Task statement: In the data below, find each line containing the string "range" and return it.

Data extract:
==========
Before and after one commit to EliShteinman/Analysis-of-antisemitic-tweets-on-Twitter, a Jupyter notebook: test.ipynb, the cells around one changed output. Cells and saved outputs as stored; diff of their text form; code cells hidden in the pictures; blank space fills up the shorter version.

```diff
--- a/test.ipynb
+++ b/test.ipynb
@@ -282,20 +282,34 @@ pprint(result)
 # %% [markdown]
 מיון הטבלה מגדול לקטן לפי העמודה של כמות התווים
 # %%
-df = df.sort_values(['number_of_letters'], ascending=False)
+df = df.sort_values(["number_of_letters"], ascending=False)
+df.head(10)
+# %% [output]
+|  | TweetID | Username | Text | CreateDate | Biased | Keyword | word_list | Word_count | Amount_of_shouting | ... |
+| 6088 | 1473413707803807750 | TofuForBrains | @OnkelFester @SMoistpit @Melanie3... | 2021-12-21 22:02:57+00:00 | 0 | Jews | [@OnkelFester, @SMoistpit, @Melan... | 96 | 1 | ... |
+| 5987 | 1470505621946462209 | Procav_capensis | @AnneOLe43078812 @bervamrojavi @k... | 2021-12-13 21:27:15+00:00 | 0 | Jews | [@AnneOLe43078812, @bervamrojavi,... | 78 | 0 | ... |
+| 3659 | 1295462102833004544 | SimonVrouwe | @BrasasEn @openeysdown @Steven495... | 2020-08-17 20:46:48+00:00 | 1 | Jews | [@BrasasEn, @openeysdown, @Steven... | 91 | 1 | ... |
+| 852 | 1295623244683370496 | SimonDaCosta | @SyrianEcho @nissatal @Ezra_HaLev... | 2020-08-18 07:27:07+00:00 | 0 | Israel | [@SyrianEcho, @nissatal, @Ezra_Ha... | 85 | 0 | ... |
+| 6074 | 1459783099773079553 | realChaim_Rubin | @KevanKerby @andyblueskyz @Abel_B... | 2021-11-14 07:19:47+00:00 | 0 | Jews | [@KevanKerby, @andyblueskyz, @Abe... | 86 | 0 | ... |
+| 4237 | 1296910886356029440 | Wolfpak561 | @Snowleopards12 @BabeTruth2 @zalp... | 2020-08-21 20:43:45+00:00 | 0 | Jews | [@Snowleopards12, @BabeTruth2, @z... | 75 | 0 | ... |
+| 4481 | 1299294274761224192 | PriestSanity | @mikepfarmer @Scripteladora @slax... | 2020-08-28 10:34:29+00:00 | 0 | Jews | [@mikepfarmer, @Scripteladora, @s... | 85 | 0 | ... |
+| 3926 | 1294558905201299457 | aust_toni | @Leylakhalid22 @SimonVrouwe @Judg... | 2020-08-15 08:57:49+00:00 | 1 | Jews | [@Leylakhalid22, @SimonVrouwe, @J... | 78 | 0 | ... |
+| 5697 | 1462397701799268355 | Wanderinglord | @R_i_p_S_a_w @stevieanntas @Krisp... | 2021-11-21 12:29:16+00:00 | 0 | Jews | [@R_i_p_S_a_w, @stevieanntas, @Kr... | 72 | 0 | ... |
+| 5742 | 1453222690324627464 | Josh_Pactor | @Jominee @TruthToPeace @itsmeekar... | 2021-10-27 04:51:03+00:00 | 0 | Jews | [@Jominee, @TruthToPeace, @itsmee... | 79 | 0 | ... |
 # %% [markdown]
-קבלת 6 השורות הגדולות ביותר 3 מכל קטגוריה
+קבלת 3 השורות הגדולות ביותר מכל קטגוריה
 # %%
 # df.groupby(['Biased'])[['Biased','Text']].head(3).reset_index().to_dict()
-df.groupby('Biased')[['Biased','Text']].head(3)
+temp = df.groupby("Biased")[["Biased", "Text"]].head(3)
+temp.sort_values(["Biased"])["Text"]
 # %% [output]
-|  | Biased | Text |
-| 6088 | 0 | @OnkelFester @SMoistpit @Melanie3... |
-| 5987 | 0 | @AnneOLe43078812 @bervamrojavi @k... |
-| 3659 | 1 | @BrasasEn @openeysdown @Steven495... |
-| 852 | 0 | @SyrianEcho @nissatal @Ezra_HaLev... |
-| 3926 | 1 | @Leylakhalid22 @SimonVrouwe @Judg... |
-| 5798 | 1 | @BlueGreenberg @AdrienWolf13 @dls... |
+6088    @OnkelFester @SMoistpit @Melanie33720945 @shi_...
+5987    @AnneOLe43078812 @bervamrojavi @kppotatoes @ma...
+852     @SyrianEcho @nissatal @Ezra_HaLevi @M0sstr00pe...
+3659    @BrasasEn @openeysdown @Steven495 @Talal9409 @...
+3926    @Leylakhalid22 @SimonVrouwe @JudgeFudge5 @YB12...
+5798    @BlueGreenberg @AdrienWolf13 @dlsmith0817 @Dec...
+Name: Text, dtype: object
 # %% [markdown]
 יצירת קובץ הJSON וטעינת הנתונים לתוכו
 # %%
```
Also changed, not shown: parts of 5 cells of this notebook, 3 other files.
==========
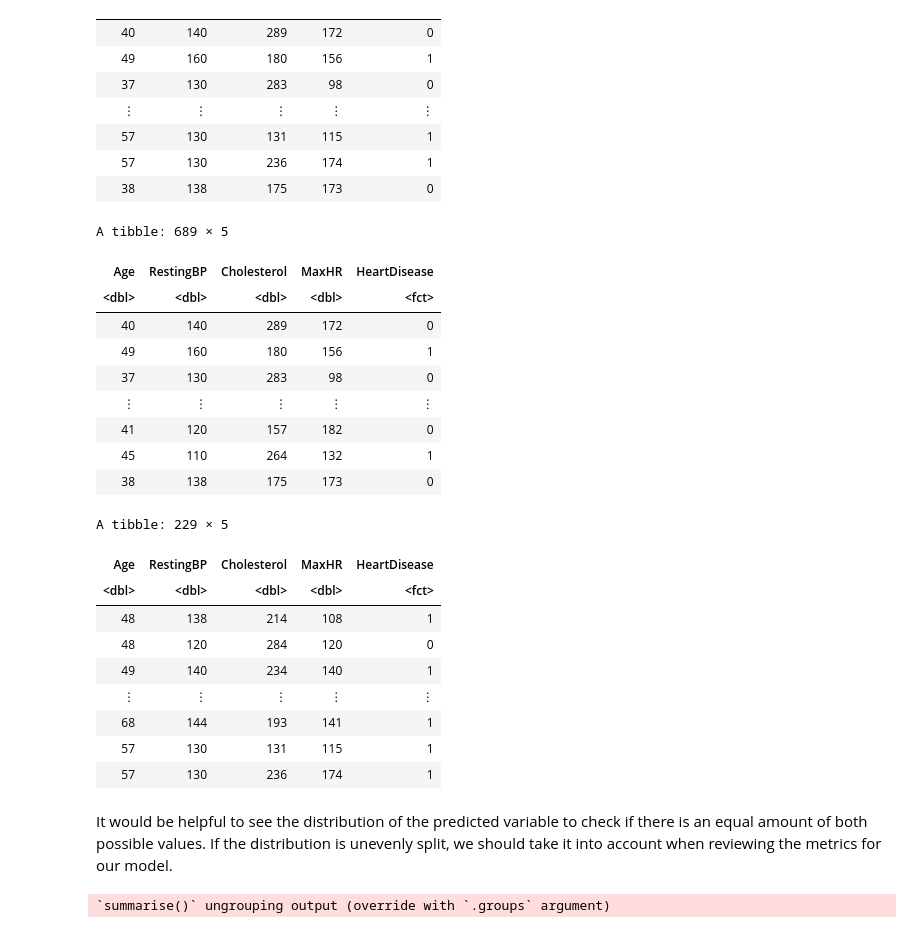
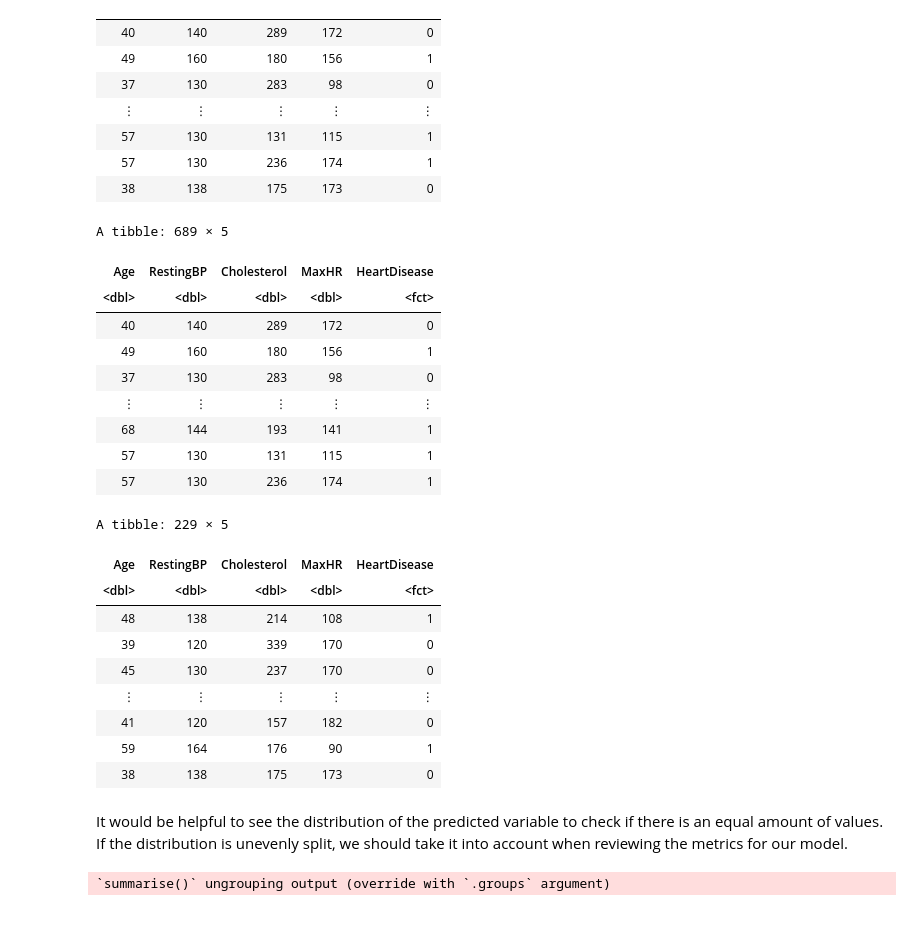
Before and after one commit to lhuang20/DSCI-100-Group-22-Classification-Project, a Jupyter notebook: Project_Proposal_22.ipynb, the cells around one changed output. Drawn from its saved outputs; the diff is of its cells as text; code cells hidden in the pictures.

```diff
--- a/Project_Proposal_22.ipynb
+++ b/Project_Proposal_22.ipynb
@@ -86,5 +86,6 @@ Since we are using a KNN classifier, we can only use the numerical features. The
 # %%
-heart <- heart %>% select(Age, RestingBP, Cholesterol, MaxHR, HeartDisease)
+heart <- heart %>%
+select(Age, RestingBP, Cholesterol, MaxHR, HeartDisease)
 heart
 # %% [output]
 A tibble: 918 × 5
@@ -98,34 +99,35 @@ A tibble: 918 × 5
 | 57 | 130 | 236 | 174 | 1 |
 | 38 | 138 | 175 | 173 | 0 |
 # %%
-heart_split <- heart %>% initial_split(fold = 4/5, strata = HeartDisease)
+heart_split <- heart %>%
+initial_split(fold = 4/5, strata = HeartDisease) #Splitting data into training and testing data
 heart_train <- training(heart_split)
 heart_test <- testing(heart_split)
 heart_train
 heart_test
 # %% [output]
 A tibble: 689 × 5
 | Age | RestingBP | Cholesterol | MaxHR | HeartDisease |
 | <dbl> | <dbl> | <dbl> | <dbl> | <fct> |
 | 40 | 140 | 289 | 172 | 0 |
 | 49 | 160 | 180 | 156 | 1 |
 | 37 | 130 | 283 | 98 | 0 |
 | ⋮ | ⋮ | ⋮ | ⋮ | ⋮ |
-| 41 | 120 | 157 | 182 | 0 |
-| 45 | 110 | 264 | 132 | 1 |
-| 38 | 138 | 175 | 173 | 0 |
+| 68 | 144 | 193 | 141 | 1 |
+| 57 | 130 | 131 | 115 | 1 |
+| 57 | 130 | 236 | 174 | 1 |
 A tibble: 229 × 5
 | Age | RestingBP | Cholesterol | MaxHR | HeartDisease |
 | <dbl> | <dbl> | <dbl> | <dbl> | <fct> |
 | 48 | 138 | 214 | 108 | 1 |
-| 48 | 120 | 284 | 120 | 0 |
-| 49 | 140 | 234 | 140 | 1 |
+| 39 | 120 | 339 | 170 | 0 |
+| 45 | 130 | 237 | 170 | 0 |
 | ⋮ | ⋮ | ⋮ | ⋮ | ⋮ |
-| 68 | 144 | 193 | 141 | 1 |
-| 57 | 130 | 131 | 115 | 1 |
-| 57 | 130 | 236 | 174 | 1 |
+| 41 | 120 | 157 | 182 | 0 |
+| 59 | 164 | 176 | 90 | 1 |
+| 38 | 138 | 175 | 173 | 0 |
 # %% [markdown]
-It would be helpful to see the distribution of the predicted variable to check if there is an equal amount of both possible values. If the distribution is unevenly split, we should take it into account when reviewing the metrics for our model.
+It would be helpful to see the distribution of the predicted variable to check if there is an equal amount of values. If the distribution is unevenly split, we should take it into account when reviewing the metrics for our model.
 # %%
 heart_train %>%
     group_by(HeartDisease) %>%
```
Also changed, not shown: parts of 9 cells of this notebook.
==========
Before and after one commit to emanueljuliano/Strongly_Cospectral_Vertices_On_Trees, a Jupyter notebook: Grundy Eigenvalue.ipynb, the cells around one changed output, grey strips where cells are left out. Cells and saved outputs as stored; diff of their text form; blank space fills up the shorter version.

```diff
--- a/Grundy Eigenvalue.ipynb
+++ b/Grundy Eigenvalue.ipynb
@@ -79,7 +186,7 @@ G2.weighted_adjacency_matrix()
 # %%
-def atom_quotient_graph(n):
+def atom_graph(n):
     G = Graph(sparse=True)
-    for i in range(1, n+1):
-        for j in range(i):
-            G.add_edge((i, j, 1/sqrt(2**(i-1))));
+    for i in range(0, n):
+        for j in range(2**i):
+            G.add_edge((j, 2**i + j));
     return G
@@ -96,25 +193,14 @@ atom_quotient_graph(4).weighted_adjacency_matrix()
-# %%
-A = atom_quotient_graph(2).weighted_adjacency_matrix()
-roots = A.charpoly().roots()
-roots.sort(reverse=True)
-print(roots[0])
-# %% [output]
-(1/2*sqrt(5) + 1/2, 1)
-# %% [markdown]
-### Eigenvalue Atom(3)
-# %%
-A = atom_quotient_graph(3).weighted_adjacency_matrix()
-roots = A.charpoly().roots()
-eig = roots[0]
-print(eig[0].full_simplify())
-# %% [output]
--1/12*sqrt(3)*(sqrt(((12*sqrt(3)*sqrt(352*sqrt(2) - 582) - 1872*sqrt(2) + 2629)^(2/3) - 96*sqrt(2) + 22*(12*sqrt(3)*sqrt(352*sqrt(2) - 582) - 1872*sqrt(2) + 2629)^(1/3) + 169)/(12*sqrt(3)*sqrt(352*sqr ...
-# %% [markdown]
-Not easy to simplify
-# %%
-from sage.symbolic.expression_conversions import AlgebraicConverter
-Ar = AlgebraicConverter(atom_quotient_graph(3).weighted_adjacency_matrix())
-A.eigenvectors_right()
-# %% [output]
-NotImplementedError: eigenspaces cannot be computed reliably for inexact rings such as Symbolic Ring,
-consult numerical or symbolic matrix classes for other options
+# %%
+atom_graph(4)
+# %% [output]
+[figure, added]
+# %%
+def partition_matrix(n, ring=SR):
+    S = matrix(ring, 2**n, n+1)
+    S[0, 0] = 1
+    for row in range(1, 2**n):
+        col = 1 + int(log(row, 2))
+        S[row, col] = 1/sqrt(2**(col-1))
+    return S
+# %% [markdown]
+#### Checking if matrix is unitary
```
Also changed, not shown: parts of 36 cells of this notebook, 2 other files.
==========
Result:
-    for i in range(1, n+1):
-        for j in range(i):
+    for i in range(0, n):
+        for j in range(2**i):
+    for row in range(1, 2**n):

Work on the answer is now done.